EXERCISE BRIEF - Show each line of the records in which the word "color" occurs.
=== Begin Enclosure ===
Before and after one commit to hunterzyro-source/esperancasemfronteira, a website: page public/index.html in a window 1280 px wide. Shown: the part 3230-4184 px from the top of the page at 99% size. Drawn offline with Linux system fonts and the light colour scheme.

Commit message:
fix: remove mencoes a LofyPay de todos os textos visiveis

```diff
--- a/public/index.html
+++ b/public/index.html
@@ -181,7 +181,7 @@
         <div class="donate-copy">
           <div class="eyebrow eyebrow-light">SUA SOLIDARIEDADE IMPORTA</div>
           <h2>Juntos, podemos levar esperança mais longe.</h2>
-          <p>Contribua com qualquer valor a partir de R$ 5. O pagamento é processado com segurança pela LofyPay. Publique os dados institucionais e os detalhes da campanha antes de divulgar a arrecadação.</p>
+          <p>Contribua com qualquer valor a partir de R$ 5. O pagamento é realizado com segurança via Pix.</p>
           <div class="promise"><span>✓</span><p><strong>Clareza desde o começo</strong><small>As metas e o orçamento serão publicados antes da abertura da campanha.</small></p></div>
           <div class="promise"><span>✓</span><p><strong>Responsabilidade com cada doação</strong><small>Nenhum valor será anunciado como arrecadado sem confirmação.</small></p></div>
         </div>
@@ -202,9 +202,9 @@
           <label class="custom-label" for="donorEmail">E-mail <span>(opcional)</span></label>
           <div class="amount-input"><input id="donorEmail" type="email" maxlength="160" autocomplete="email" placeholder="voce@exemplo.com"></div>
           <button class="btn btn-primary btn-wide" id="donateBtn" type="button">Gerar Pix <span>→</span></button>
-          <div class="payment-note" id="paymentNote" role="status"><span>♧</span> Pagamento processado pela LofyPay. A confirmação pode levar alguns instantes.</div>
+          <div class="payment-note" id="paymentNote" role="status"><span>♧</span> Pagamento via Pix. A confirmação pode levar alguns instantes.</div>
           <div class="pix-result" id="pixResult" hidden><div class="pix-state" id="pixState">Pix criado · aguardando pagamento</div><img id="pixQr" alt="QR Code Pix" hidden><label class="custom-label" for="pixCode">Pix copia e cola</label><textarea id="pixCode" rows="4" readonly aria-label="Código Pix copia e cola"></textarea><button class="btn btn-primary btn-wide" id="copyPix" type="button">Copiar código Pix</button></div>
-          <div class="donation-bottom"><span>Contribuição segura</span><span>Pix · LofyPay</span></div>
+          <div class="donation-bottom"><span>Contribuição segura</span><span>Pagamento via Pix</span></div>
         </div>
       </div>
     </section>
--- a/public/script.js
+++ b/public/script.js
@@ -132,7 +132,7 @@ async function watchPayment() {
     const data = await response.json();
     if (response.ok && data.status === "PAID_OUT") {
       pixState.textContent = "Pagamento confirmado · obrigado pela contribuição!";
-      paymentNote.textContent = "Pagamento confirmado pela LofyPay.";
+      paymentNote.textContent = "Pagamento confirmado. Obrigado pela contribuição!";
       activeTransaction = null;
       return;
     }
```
=== End Enclosure ===
=== Begin Enclosure ===
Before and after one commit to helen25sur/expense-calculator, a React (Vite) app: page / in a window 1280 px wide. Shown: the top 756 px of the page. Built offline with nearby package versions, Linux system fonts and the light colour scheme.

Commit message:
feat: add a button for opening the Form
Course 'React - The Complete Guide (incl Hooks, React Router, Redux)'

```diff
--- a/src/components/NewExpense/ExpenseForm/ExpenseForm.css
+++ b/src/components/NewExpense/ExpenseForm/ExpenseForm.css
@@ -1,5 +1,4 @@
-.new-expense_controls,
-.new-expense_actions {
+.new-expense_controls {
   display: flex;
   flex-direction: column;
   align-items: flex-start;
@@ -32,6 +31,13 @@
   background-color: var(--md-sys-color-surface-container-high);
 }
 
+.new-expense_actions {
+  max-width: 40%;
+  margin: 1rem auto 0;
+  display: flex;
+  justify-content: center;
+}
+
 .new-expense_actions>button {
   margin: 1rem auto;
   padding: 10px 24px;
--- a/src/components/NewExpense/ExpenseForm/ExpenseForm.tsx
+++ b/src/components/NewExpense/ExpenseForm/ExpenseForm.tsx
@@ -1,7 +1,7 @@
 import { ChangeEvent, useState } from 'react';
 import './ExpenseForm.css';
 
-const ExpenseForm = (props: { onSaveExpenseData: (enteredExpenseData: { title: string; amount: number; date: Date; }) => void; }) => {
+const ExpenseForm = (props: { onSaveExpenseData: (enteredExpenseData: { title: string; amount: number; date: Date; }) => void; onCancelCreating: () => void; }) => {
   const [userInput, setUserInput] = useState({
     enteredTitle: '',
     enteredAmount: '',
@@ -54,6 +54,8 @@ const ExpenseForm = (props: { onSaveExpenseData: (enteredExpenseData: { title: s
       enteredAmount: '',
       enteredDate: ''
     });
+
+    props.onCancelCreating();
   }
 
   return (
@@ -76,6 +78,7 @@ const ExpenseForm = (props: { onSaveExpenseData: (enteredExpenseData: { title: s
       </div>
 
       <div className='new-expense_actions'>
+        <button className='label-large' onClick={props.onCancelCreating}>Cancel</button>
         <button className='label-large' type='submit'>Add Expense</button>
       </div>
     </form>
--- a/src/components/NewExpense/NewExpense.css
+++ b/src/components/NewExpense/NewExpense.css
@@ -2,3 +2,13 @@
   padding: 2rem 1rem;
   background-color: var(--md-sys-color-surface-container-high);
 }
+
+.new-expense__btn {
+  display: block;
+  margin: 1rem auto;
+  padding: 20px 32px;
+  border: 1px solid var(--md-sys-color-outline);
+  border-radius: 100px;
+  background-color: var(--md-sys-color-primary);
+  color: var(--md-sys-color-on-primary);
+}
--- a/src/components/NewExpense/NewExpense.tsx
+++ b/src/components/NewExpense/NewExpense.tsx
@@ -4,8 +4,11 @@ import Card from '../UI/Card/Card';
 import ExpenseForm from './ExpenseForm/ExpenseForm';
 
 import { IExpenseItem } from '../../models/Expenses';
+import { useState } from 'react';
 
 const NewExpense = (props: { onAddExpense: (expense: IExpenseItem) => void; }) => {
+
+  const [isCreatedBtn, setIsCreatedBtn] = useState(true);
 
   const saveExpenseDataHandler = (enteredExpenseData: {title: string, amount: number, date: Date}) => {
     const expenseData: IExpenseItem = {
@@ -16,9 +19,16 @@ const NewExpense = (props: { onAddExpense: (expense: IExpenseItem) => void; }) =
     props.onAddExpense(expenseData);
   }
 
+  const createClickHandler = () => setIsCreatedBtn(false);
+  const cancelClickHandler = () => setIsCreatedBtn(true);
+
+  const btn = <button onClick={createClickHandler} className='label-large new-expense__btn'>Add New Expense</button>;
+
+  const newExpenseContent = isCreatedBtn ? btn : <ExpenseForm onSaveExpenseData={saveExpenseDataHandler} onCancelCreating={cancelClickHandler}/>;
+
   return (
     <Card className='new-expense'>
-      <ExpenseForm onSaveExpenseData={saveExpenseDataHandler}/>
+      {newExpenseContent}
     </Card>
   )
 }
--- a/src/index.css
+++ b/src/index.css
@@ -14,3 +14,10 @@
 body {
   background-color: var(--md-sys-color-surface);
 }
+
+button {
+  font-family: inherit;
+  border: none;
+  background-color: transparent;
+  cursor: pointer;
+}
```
=== End Enclosure ===
EXERCISE RESULT -
   background-color: var(--md-sys-color-surface-container-high);
   background-color: var(--md-sys-color-surface-container-high);
+  border: 1px solid var(--md-sys-color-outline);
+  background-color: var(--md-sys-color-primary);
+  color: var(--md-sys-color-on-primary);
   background-color: var(--md-sys-color-surface);
+  background-color: transparent;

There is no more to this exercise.